German Chancellor Angela Merkel and her French counterpart have vowed to introduce a single eurozone budget and emergency funding as part of far-reaching reforms. They also agreed to reduce the refugee flow to Europe.
Germany and France have agreed to "open a new chapter" in European Union relations, after Chancellor Angela Merkel and French President Emmanuel Macron met to finalize plans for sweeping reforms of the 19-member eurozone, including a new parallel budget.
Tuesday's talks at Meseberg castle outside Berlin have a lot riding on them: Merkel's political survival rests on her finding a European solution to prevent another influx of migrants to Germany, while both leaders have staked their reputation on further reworking the eurozone.
Read more: Merkel and Macron mold plans for EU reform
What the two leaders agreed
Budget details to be hammered out
"We are working to make sure that the eurozone budget will be used to strengthen investment, also with the aim of strengthening convergence within the eurozone," Merkel said.
Macron added that the budget will be a "real budget with annual revenues and spending."
Regarding migration, Merkel said it was vital that EU states are "not just working for ourselves but in the spirit of Europe."
In reference to wider reforms to EU foreign policy and defense, Merkel said: "We want Europe to find its place in a multilateral world." The German chancellor said the EU needed to react more speedily to world events and "we won't always wait for absolute consensus."
Moment of truth: Tuesday's talks were seen as vital for ensuring the European project moves ahead after a decade of crisis, division and instability. France said ahead of the talks that if Merkel and Macron didn't agree on strengthening the eurozone and dealing with migration, the bloc was likely to return to turbulent times.
Macron gets his way: Self-proclaimed europhile, Macron, who has vowed to reform the bloc, had previously been pushing for the creation of a parallel budget for the eurozone. But he may not achieve the several hundred billion euro allocation that he had hoped for.
Much-needed reforms: Although Europe's economy has picked up steam, and there is no immediate sign of financial stress, many analysts maintain that reforms are needed to protect the single currency.

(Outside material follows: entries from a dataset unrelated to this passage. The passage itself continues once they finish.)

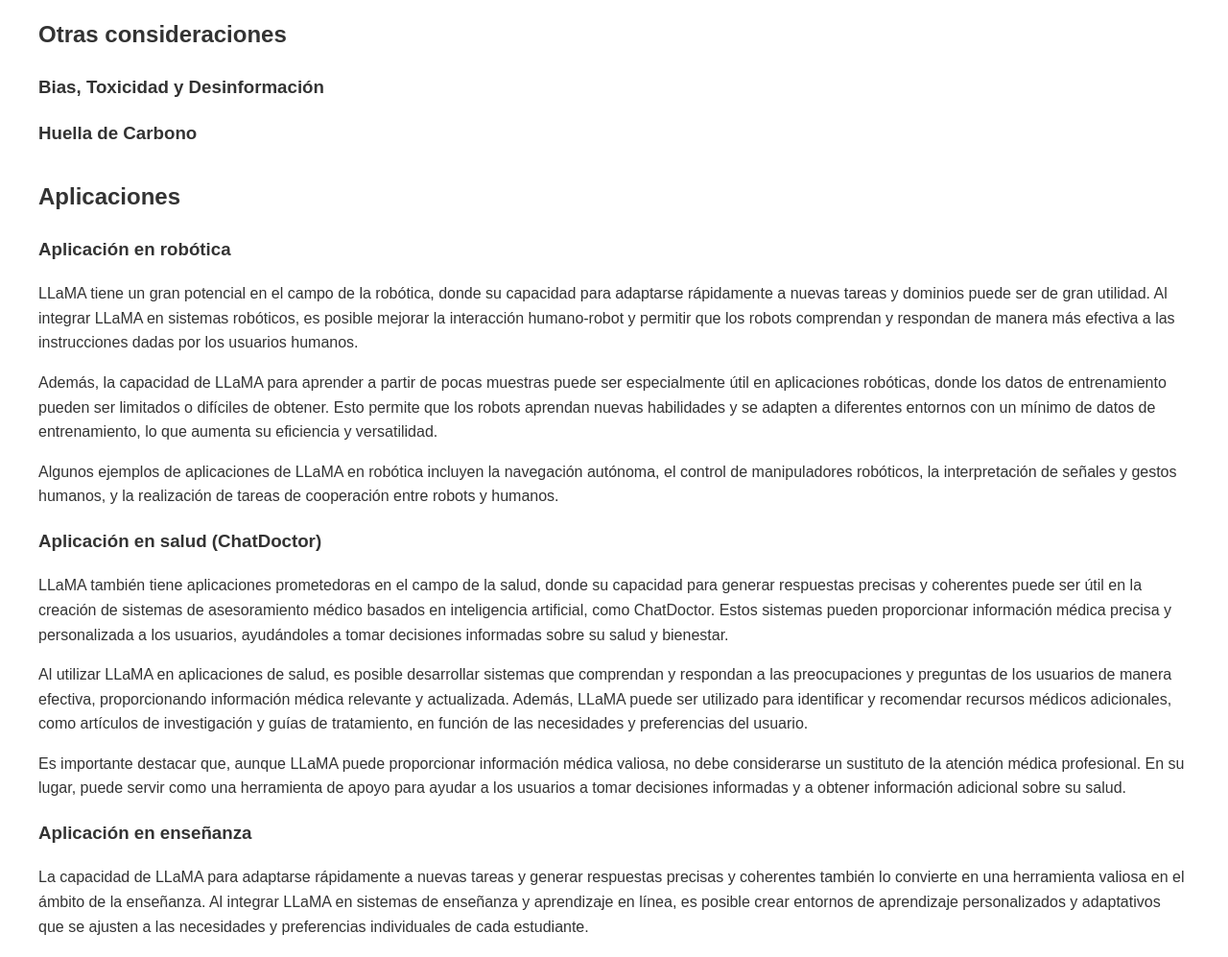
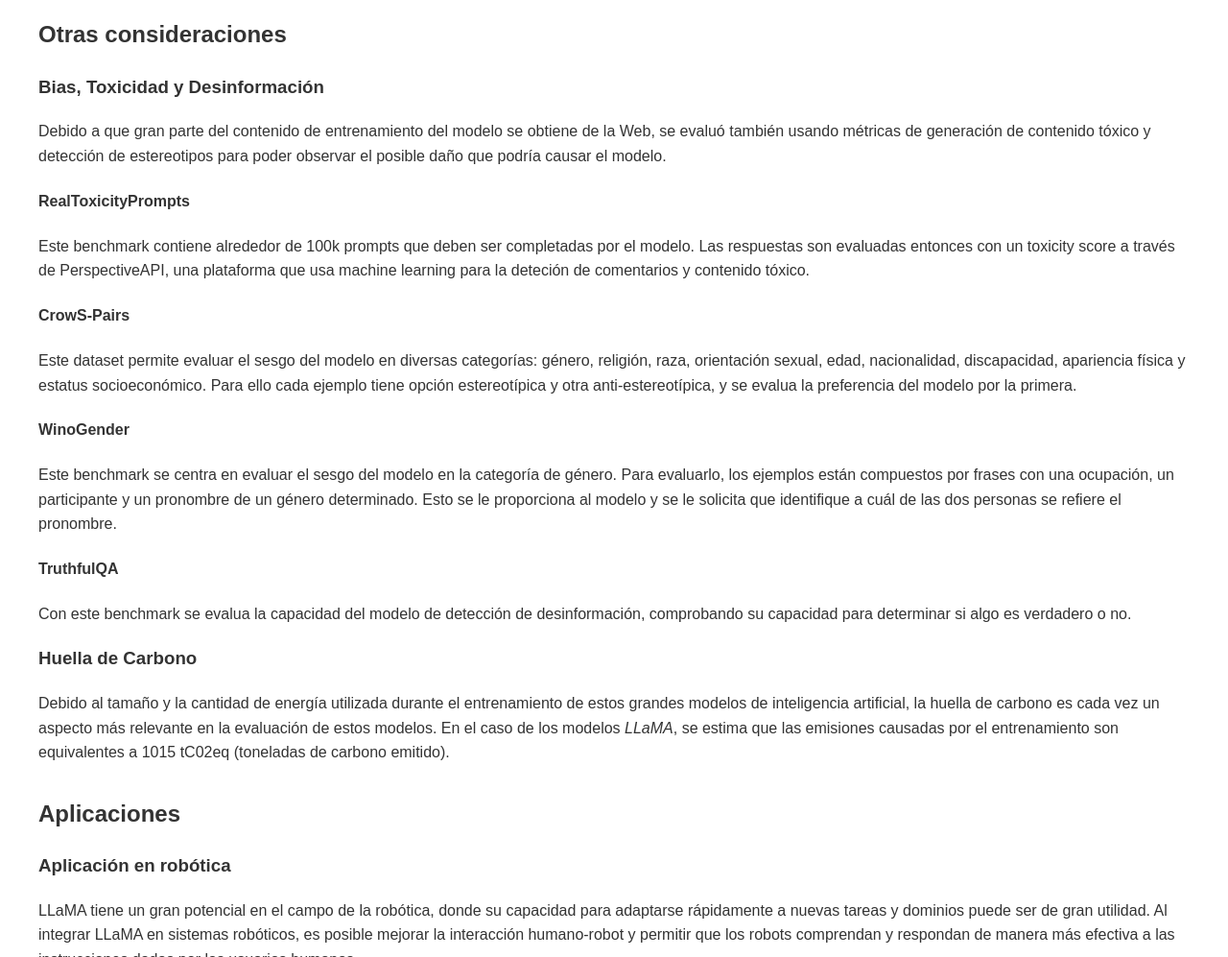
Before and after one commit to alejomaf/llama-wiki, a plain HTML site: page index.html in a window 1280 px wide. Shown: the part 4420-5417 px from the top of the page at 96% size. Drawn offline with Linux system fonts and the light colour scheme.

Commit message:
Updated content - Otras consideraciones

```diff
--- a/index.html
+++ b/index.html
@@ -185,14 +185,33 @@
             <article id="bias">
                 <h3>Bias, Toxicidad y Desinformación</h3>
                 <p>
+                    Debido a que gran parte del contenido de entrenamiento del modelo se obtiene de la Web, se evaluó también usando métricas de generación de contenido tóxico y detección de estereotipos para poder observar el posible daño que podría causar el modelo.
+                </p>
+                    <h4>RealToxicityPrompts</h4>
+                    <p>
+                        Este benchmark contiene alrededor de 100k prompts que deben ser completadas por el modelo. Las respuestas son evaluadas entonces con un toxicity score a través de PerspectiveAPI, una plataforma que usa machine learning para la deteción de comentarios y contenido tóxico.
+                    </p>
 
-                </p>
+                    <h4>CrowS-Pairs</h4>
+                    <p>
+                        Este dataset permite evaluar el sesgo del modelo en diversas categorías: género, religión, raza, orientación sexual, edad, nacionalidad, discapacidad, apariencia física y estatus socioeconómico. Para ello cada ejemplo tiene opción estereotípica y otra anti-estereotípica, y se evalua la preferencia del modelo por la primera.
+                    </p>
+
+                    <h4>WinoGender</h4>
+                    <p>
+                        Este benchmark se centra en evaluar el sesgo del modelo en la categoría de género. Para evaluarlo, los ejemplos están compuestos por frases con una ocupación, un participante y un pronombre de un género determinado. Esto se le proporciona al modelo y se le solicita que identifique a cuál de las dos personas se refiere el pronombre.
+                    </p>
+
+                    <h4>TruthfulQA</h4>
+                    <p>
+                        Con este benchmark se evalua la capacidad del modelo de detección de desinformación, comprobando su capacidad para determinar si algo es verdadero o no.
+                    </p>
             </article>
 
             <article id="carbon">
                 <h3>Huella de Carbono</h3>
                 <p>
-
+                    Debido al tamaño y la cantidad de energía utilizada durante el entrenamiento de estos grandes modelos de inteligencia artificial, la huella de carbono es cada vez un aspecto más relevante en la evaluación de estos modelos. En el caso de los modelos <i>LLaMA</i>, se estima que las emisiones causadas por el entrenamiento son equivalentes a 1015 tC02eq (toneladas de carbono emitido).
                 </p>
             </article>
         </section>
```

What happens next?
The reforms will be discussed at a summit of EU leaders on June 28-29.